Horror as Folk: Celia (1989) and the Horrors of Childhood
Is a child’s imagination folklore?
For a change, I’m not actually objecting to Celia’s presence in this set. Rather, I’m acknowledging that its inclusion presents some interesting questions that are worth addressing when it comes to folk horror – what we mean by it, and what gets included.
Ostensibly, the element of this film that gets it inducted into the pantheon is that the eponymous Celia – a precocious and imaginative nine-year-old girl whose summer is filled with tragedy – is obsessed with a particular fairy tale, in this case that of the Hobyahs, a story originally collected in Perth and included in Joseph Jacobs’ 1894 book More English Fairy Tales.
There’s a version of the story from that book on Wikisource, complete with illustrations. The Hobyahs there are a lot cuter than the ones in this movie, which are dripping, blue-skinned pig-men reminiscent of the swine things from William Hope Hodgson’s House on the Borderlands. Crucially, the Hobyahs are an actual fairy tale, positioning them as real-life lore and therefore opening Celia up to inclusion in a folk horror collection.

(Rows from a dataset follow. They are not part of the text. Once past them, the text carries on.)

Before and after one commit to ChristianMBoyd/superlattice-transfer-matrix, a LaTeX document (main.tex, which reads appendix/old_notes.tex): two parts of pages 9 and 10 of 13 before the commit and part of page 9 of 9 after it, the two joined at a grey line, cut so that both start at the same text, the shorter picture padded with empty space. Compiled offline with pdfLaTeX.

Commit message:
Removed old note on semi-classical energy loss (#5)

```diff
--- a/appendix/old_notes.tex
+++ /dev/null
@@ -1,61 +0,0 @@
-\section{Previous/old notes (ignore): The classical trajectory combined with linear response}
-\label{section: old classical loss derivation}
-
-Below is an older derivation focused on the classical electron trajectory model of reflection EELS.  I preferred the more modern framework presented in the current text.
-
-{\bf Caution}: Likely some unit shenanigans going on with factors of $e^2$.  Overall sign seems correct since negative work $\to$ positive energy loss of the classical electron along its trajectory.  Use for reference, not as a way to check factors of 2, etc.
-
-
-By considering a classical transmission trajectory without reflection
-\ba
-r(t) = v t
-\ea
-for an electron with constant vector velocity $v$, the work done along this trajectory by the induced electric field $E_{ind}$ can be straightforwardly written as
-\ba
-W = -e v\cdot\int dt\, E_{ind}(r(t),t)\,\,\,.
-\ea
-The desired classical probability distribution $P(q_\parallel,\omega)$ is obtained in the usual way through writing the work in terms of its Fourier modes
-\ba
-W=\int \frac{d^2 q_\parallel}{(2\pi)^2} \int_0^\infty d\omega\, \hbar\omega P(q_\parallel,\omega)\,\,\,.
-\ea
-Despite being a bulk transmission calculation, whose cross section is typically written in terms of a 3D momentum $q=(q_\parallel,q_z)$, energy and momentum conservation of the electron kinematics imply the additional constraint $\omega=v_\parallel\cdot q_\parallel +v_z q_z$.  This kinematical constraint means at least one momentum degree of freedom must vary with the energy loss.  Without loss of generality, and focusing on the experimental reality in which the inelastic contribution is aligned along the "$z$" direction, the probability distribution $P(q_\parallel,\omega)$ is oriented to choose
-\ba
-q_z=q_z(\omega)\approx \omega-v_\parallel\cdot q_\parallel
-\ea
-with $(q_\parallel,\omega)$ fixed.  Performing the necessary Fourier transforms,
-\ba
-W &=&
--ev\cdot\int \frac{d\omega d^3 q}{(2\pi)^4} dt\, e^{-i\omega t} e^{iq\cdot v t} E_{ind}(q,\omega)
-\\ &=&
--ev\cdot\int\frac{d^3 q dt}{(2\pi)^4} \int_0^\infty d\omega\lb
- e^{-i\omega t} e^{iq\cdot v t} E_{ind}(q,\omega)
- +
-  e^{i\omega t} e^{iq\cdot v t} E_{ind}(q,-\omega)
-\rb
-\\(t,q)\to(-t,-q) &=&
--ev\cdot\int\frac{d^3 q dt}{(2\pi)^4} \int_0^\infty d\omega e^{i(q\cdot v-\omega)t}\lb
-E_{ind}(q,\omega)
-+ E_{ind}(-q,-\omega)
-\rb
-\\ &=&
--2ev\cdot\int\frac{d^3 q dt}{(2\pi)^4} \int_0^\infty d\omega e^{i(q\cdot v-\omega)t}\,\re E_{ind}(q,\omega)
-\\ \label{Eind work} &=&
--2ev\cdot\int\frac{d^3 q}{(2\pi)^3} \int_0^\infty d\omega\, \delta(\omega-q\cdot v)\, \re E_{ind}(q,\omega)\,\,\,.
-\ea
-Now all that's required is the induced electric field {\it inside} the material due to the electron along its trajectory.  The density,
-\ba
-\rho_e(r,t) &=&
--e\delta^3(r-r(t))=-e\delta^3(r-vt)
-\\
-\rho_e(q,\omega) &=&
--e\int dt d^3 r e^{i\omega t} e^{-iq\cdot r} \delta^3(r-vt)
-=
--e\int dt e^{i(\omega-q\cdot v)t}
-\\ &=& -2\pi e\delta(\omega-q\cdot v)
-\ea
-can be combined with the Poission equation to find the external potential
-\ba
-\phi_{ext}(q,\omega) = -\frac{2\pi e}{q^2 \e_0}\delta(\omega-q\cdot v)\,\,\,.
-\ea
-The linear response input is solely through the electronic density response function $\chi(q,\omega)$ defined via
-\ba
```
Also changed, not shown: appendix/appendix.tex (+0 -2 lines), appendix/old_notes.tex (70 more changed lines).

Here’s the thing, though. While the story of the Hobyahs is central to Celia’s imaginary world and, therefore, to the plot of the film, they could actually be any monsters, from any story ever – including ones that are wholly made up. The structure of the fairy tale itself has very little bearing on the plot and, indeed, Celia is as likely to pull images from, say, a noir movie that she watches as from the storybook Hobyahs.
However, I’m not at all convinced that this makes Celia any less ripe for inclusion as folk horror. This is because many other elements feel fitting, even while they aren’t rooted in existing folklore.
Ultimately, this is a movie primarily about two things: the tragedies of coming of age, and the rituals that children create to make sense of their world. It is these rituals that I think actually establish Celia as a folk horror film, and its inclusion in All the Haunts Be Ours suggests the questions I mentioned earlier; namely, are the rituals that we invent for ourselves as children any less “folk” than those handed down through generations?
There are several moments in the film that touch upon this kind of “folklore of childhood,” but the two main ones that struck me were a moment when Celia and her friends attempt to work a sort of hex on their enemies, creating effigies of them, sticking them with pins, and throwing them into a fire. These acts are ones that we’re all familiar with as ways to “put the whammy” on people, but what really drives home the idea of this as a self-created mystical rite is Celia hammering a pair of scissors into the ground before they work the spell – something that feels less pulled from specific annals of other traditions, but very much like something a child would make up.
The other moment is the mock trial and execution near the end of the film that seemingly cleanses the children of guilt. This, again, harkens to real-life folkloric practices of mummery and ritual, while also reflecting the childhood tendency to “play pretend,” partly as a way to begin to understand the world of adults. Knowing the motions of grown-up justice, the children can pass through them without actually enacting them and thereby achieve a ritual cleansing.
Of course, there’s a lot of other stuff going on in Celia. If it’s a folk horror, it is inclusively rather than exclusively that. Think of this as something like a proto-Del Toro film, where a young girl uses imagination to both process and escape the difficulties of her life. One of the key differences being that a Del Toro film would probably never let its protagonist be as cruel as Celia is capable of being.
Set in the 1950s, Celia takes place against the backdrop of the rabbit plague that swept Australia. This comes up primarily because Celia, more than anything, wants a pet rabbit. The film opens with the death of her grandmother, and moves through a string of tragedies, including the loss of her friendly neighbors and the eventual, heartbreaking demise of said pet rabbit. Along the way, lots of other bad things happen, too, and plenty of themes are cooking in the background (or foreground) of the plot.
The friendly neighbors are communists, for example, which is what eventually forces them to move. Celia’s parents are having problems, not least because her dad wants to bone the hot communist mom, even while he’s forbidding Celia from playing with them and turning them in for their commie leanings.
Nothing really rises to the forefront enough to feel like a heavy-handed metaphor, though, which is to the film’s credit. Ultimately, Celia is a story about the pain and confusion of growing up, about how kids know more than parents ever let themselves believe, and how children use stories and rituals to process what they know and try to make sense of a world into which they have not yet been fully inducted.
Is that folk horror? Maybe and maybe not, but Celia certainly feels like it fits better than several of the other films we’ve already explored in this column, for whatever that’s worth.
Besides his work as Monster Ambassador here at Signal Horizon, Orrin Grey is the author of several books about monsters, ghosts, and sometimes the ghosts of monsters, and a film writer with bylines at Unwinnable and others. His stories have appeared in dozens of anthologies, including Ellen Datlow’s Best Horror of the Year and he is the author of two collections of essays on vintage horror film.